  • Scheduling intimacy so you can connect during naptime.
  • Agreeing not to pressure one another, so that you both can initiate physical affection without either of you feeling obligated to follow through in any particular way. This also gives you both the experience of feeling wanted rather than pushed away.
  • Adding self-pleasure to your couple intimacy repertoire.
  • Expressing your love and attraction in non-physical, non-pressuring ways, in order to remind one another that you look forward to returning to increased feelings of desire in the future.
  • Whatever activities you engage in, can you make connection the primary goal and help one another stay curious, engaged, and loving even if some intimate interactions don’t go as planned? I don’t know what flexibility will look like for you, but I know it’s an extremely powerful tool for maintaining desire with changing health, hormones, and bodies. Over a lifetime, you will have many chances to use the flexibility skills you develop now.

If you think frequent disagreements are part of the desire problem, things may improve if you feel like your partner hears and cares about your feelings and the challenges you are facing, even if they can’t entirely relate. Here’s the hitch: this goes both ways. You also need to validate your partner’s experience, express empathy even if you can’t entirely relate, and accept that you have different and equally valid challenges right now. This can feel like a big hurdle; nonetheless, it is a necessary step towards emotional closeness. Accepting your differences and loving one another despite (and for) them is one of the building blocks for keeping things spicy in a long term relationship.
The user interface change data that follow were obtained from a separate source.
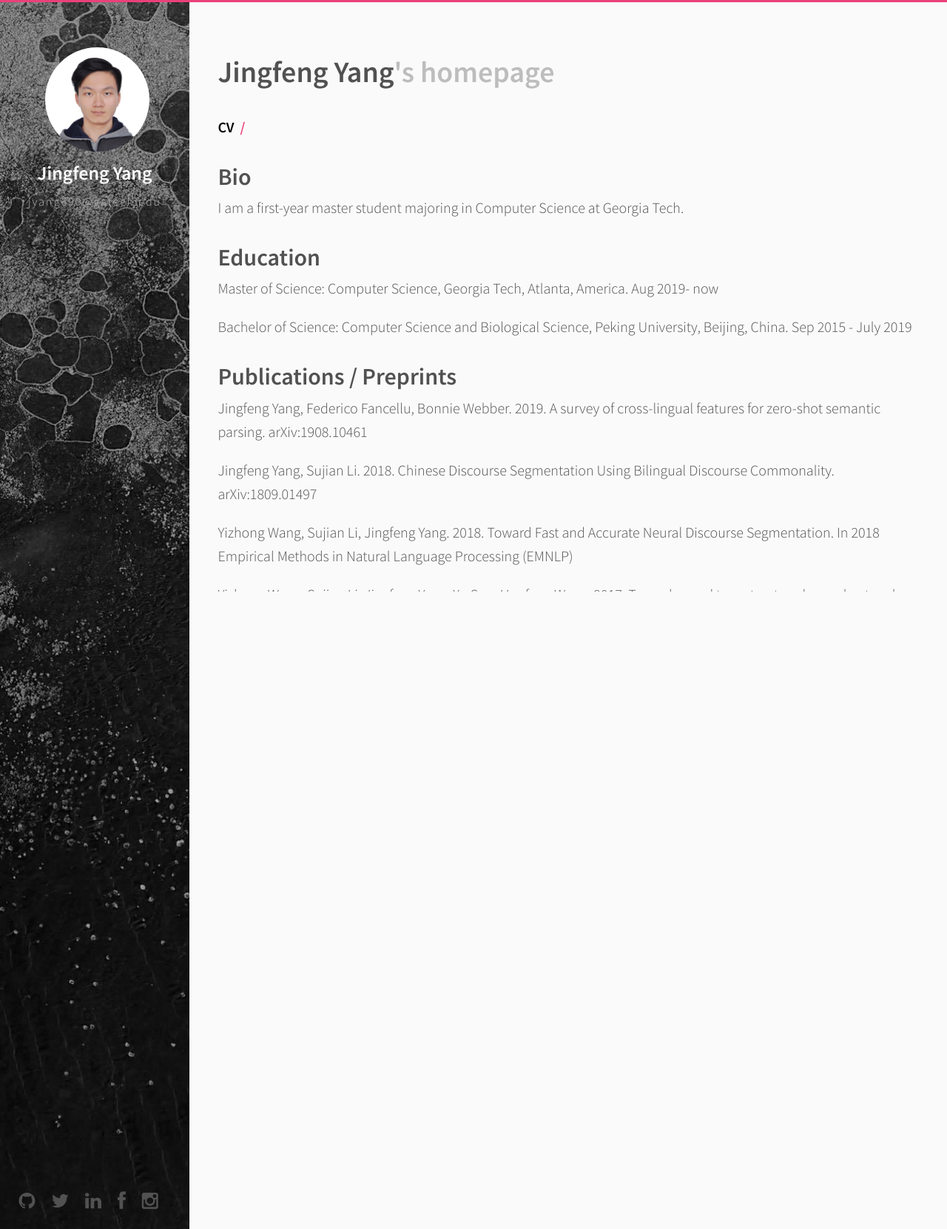
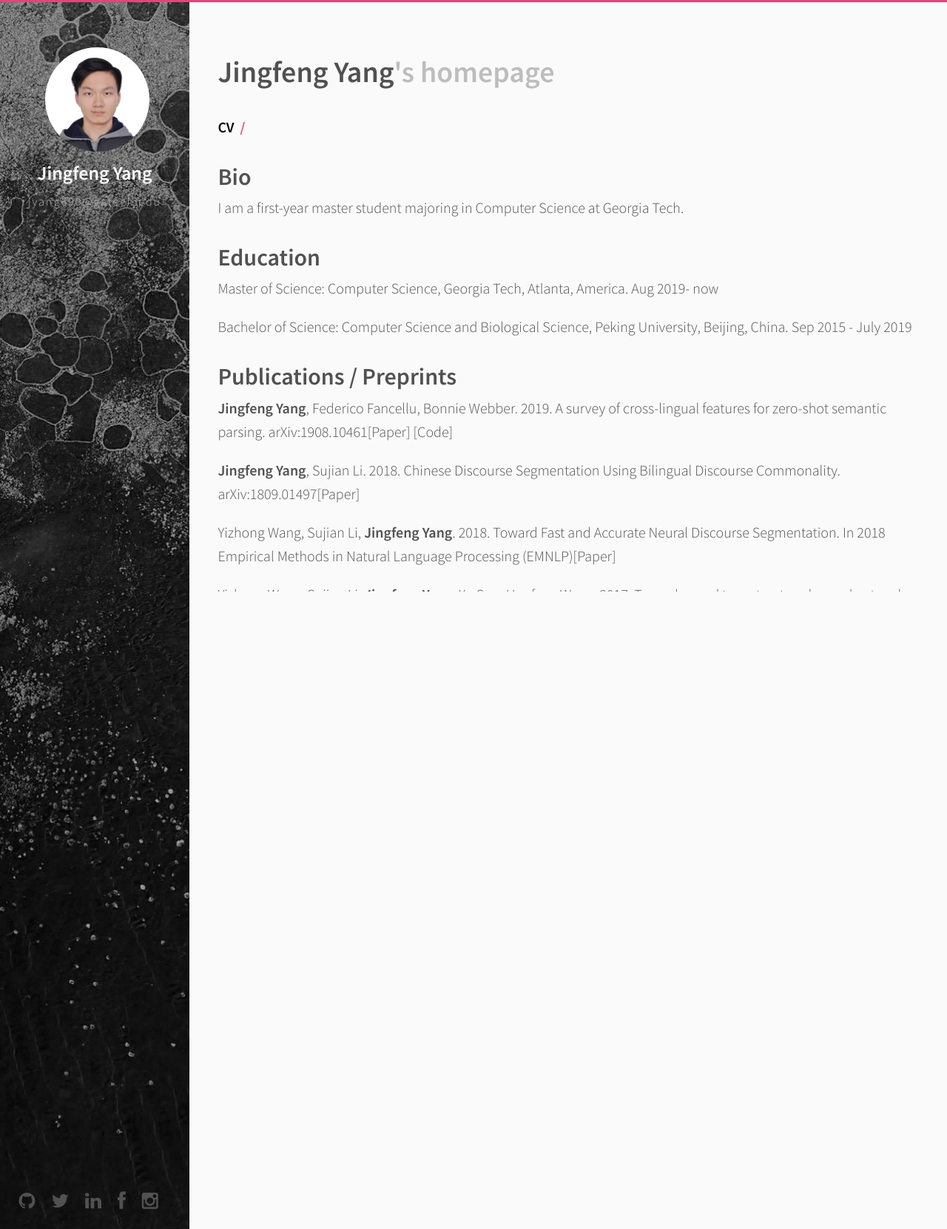
Before and after one commit to JingfengYang/JingfengYang.github.io, a Jekyll site: the page built from index.html, in a window 1280 px wide. Shown: the whole page at 74% size. Built offline with Jekyll 4.4.1, drawn with Linux system fonts in a browser that asks for light colours; the list of posts is cut into pages by our own code.

Commit message:
fix index

```diff
--- a/index.html
+++ b/index.html
@@ -29,11 +29,11 @@ layout: default
         <h2 class="post-title">
         Publications / Preprints
     	</h2>
-	<p><a href="https://arxiv.org/pdf/1908.10461.pdf">Jingfeng Yang, Federico Fancellu, Bonnie Webber. 2019. A survey of cross-lingual features for zero-shot semantic parsing. arXiv:1908.10461</a> </p>
-        <p><a href="https://arxiv.org/abs/1809.01497">Jingfeng Yang, Sujian Li. 2018. Chinese Discourse Segmentation Using Bilingual Discourse Commonality. arXiv:1809.01497</a> </p>
-	<p><a href="https://www.aclweb.org/anthology/D18-1116">Yizhong Wang, Sujian Li, Jingfeng Yang. 2018. Toward Fast and Accurate Neural Discourse Segmentation. In 2018 Empirical
-Methods in Natural Language Processing (EMNLP)</a><p>
-	<p><a href="https://arxiv.org/abs/1803.01165">Yizhong Wang, Sujian Li, Jingfeng Yang, Xu Sun, Houfeng Wang. 2017. Tag-enhanced tree-structured neural networks for implicit discourse relation classification. In The 8th International Joint Conference on Natural Language Processing(IJCNLP)</a></p>
+	<p><b>Jingfeng Yang</b>, Federico Fancellu, Bonnie Webber. 2019. A survey of cross-lingual features for zero-shot semantic parsing. arXiv:1908.10461<a href="https://arxiv.org/pdf/1908.10461.pdf">[Paper]</a> <a href="https://github.com/JingfengYang/SemanticParsingPMB">[Code]</a></p>
+        <p><b>Jingfeng Yang</b>, Sujian Li. 2018. Chinese Discourse Segmentation Using Bilingual Discourse Commonality. arXiv:1809.01497<a href="https://arxiv.org/abs/1809.01497">[Paper]</a> </p>
+	<p>Yizhong Wang, Sujian Li, <b>Jingfeng Yang</b>. 2018. Toward Fast and Accurate Neural Discourse Segmentation. In 2018 Empirical
+Methods in Natural Language Processing (EMNLP)<a href="https://www.aclweb.org/anthology/D18-1116">[Paper]</a><p>
+	<p>Yizhong Wang, Sujian Li, <b>Jingfeng Yang</b>, Xu Sun, Houfeng Wang. 2017. Tag-enhanced tree-structured neural networks for implicit discourse relation classification. In The 8th International Joint Conference on Natural Language Processing(IJCNLP)<a href="https://arxiv.org/abs/1803.01165">[Paper]</a></p>
     </div>
     <div class="post-list">
         <h2 class="post-title">
```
All of these skills will serve you, your long term relationship, and your intimate life in multiple circumstances, not just now. The time you spend building these skills will really pay off. You are building a strong, intimate relationship where you each feel loved and valued for your whole self.